Go through the data below and return each line where the string "whispered" occurs.

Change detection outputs
+-------+

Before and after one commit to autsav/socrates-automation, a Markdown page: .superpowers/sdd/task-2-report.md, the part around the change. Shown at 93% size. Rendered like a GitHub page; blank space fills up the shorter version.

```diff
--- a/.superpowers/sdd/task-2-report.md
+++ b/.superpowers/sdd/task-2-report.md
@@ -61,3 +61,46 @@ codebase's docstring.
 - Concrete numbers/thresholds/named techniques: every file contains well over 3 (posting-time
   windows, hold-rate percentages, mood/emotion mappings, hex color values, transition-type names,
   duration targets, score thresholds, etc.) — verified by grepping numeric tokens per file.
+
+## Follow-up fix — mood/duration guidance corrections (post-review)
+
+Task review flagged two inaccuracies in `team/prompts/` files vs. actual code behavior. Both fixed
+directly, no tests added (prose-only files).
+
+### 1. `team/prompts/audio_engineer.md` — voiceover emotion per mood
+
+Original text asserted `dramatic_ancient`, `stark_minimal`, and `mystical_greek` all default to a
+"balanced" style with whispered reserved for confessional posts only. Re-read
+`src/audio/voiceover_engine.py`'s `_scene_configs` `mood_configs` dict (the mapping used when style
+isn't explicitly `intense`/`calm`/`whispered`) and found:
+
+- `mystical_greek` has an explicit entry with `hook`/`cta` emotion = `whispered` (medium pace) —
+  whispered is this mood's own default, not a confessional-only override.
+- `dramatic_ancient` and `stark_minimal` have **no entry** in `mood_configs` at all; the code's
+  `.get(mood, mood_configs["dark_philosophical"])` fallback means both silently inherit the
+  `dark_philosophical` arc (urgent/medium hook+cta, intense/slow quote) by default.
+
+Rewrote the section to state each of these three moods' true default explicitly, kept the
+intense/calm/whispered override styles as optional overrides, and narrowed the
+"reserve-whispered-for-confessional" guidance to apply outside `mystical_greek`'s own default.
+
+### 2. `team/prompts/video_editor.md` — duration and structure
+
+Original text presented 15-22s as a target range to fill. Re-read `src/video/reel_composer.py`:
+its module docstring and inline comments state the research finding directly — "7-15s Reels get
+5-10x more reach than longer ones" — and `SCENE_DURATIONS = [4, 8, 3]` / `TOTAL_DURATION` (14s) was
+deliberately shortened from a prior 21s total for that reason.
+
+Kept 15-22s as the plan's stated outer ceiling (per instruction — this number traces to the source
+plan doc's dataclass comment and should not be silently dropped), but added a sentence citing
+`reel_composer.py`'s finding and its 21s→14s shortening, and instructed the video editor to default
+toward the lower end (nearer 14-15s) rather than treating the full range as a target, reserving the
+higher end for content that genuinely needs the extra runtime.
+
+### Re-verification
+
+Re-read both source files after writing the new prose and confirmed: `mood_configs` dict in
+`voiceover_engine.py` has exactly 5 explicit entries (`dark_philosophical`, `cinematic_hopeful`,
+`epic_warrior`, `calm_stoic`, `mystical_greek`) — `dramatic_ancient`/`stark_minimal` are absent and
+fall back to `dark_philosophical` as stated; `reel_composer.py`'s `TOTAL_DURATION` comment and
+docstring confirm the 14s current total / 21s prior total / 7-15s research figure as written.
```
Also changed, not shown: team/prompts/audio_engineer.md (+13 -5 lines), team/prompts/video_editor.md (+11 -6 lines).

+-------+

REPLY TO THE EXERCISE:
+"balanced" style with whispered reserved for confessional posts only. Re-read
+isn't explicitly `intense`/`calm`/`whispered`) and found:
+- `mystical_greek` has an explicit entry with `hook`/`cta` emotion = `whispered` (medium pace) —
+  whispered is this mood's own default, not a confessional-only override.
+intense/calm/whispered override styles as optional overrides, and narrowed the
+"reserve-whispered-for-confessional" guidance to apply outside `mystical_greek`'s own default.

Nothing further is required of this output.